Archive | January, 2019

The Dangers of Carbon Monoxide

According to the American Red Cross, more than 15,200 people go to hospital emergency rooms each year to be treated for carbon monoxide poisoning.

And, approximately 400 people die each year from carbon monoxide poisoning.

Sadly, two people in Columbia died from carbon monoxide poisoning in their apartment complex this month.

In this WIS-TV interview with news anchor Judi Gatson, Dr. Alex Kranc of Lexington Medical Center’s Emergency department talks about what carbon monoxide is and how to recognize the signs of poisoning.

Carbon monoxide can build up to lethal levels in just a few days. Victims may complain of feeling like they have the flu or feeling faint after exposure. They can also have headaches or dizziness. Ultimately, high concentrations of carbon monoxide can starve the heart and brain of oxygen.

carbon monoxide detector
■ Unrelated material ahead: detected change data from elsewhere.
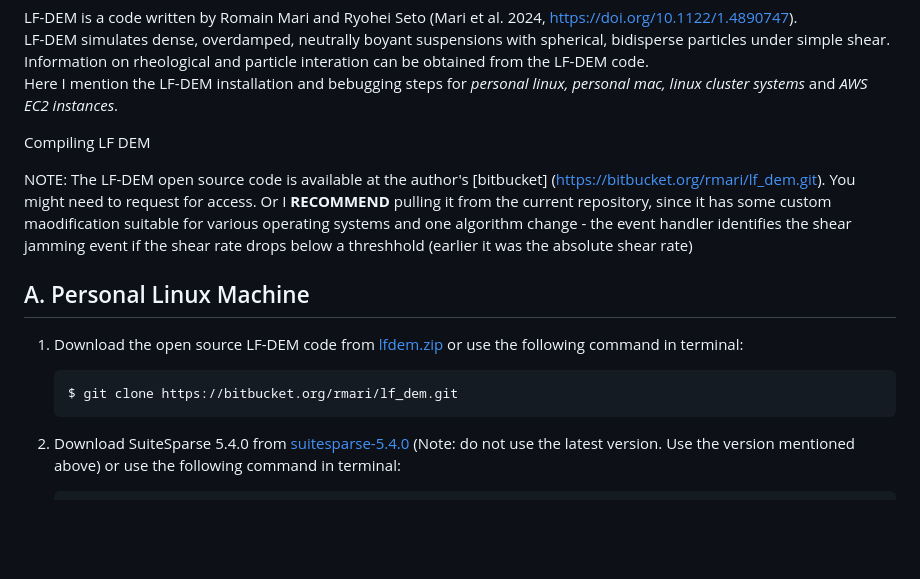
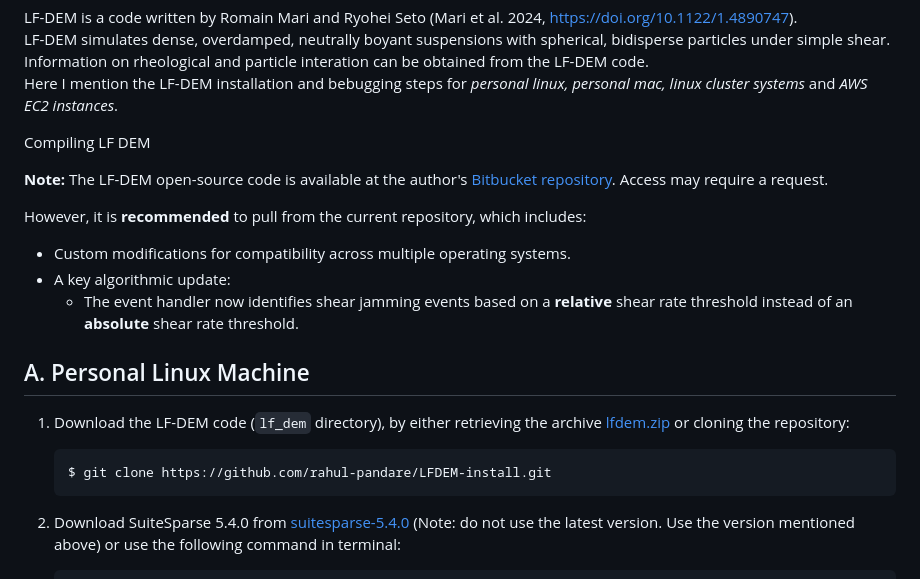
Before and after one commit to rahul-pandare/LFDEM-install, a Markdown page: README.md, the part around the change printed below. Drawn GitHub-style; blank space fills up the shorter version.

````diff
--- a/README.md
+++ b/README.md
@@ -7,13 +7,19 @@ Here I mention the LF-DEM installation and bebugging steps for _personal linux,
 
 Compiling LF DEM
 
-NOTE: The LF-DEM open source code is available at the author's [bitbucket] (https://bitbucket.org/rmari/lf_dem.git). You might need to request for access. Or I **RECOMMEND** pulling it from the current repository, since it has some custom maodification suitable for various operating systems and one algorithm change - the event handler identifies the shear jamming event if the shear rate drops below a threshhold (earlier it was the absolute shear rate)
+**Note:** The LF-DEM open-source code is available at the author's [Bitbucket repository](https://bitbucket.org/rmari/lf_dem.git). Access may require a request.
+
+However, it is **recommended** to pull from the current repository, which includes:
+- Custom modifications for compatibility across multiple operating systems.
+- A key algorithmic update:
+  - The event handler now identifies shear jamming events based on a **relative** shear rate threshold instead of an **absolute** shear rate threshold.
+
 
 ## A. Personal Linux Machine
 
-1. Download the open source LF-DEM code from [lfdem.zip](https://github.com/rahul-pandare/LFDEM-install/blob/main/lfdem.zip) or use the following command in terminal:
+1. Download the LF-DEM code (`lf_dem` directory), by either retrieving the archive [lfdem.zip](https://github.com/rahul-pandare/LFDEM-install/blob/main/lfdem.zip) or cloning the repository:
     ```bash
-    $ git clone https://bitbucket.org/rmari/lf_dem.git
+    $ git clone https://github.com/rahul-pandare/LFDEM-install.git
     ```
 
 2. Download SuiteSparse 5.4.0 from [suitesparse-5.4.0](https://people.engr.tamu.edu/davis/SuiteSparse/index.html)
````
Also changed, not shown: other parts of README.md (+12 -12 lines).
Carbon monoxide can be found in a closed garage with a car running, gas appliances in the kitchen, basements with improperly installed furnaces, hot water heaters or dryers, and gas or solid fuel stoves in living rooms.

Adequate ventilation in cold weather and using caution with heat sources can prevent the buildup of carbon monoxide gas and help reduce fire hazards.

It’s also important to have a carbon monoxide detector in your home. However, the American Red Cross reports that only one in 10 homes has one.

Support Groups for Breast Cancer Patients

Lexington Medical Center offers a number of support groups for patients with cancer. Meeting with fellow cancer patients and families can help alleviate stress and depression, and educate families about their cancer journey. The support groups are also free for anyone to attend, even if they did not receive their cancer treatment at Lexington Medical Center.

The first group is called “Coping with Cancer Together.” It’s for anyone diagnosed with cancer and meets at the hospital on Wednesday mornings.

The second group is “Sharing Hope.” It’s for women with recurrent or metastatic breast cancer. With the group run by a Lexington Medical Center breast cancer nurse navigator, patients gather and draw support from others.

This month, WLTX came to a Sharing Hope meeting to learn more about how the group helps patients. Here is the story.

To learn more about “Coping with Cancer Together” and “Sharing Hope,” click here.

Lexington Medical Center offers other support groups, too. To learn more about them, click here.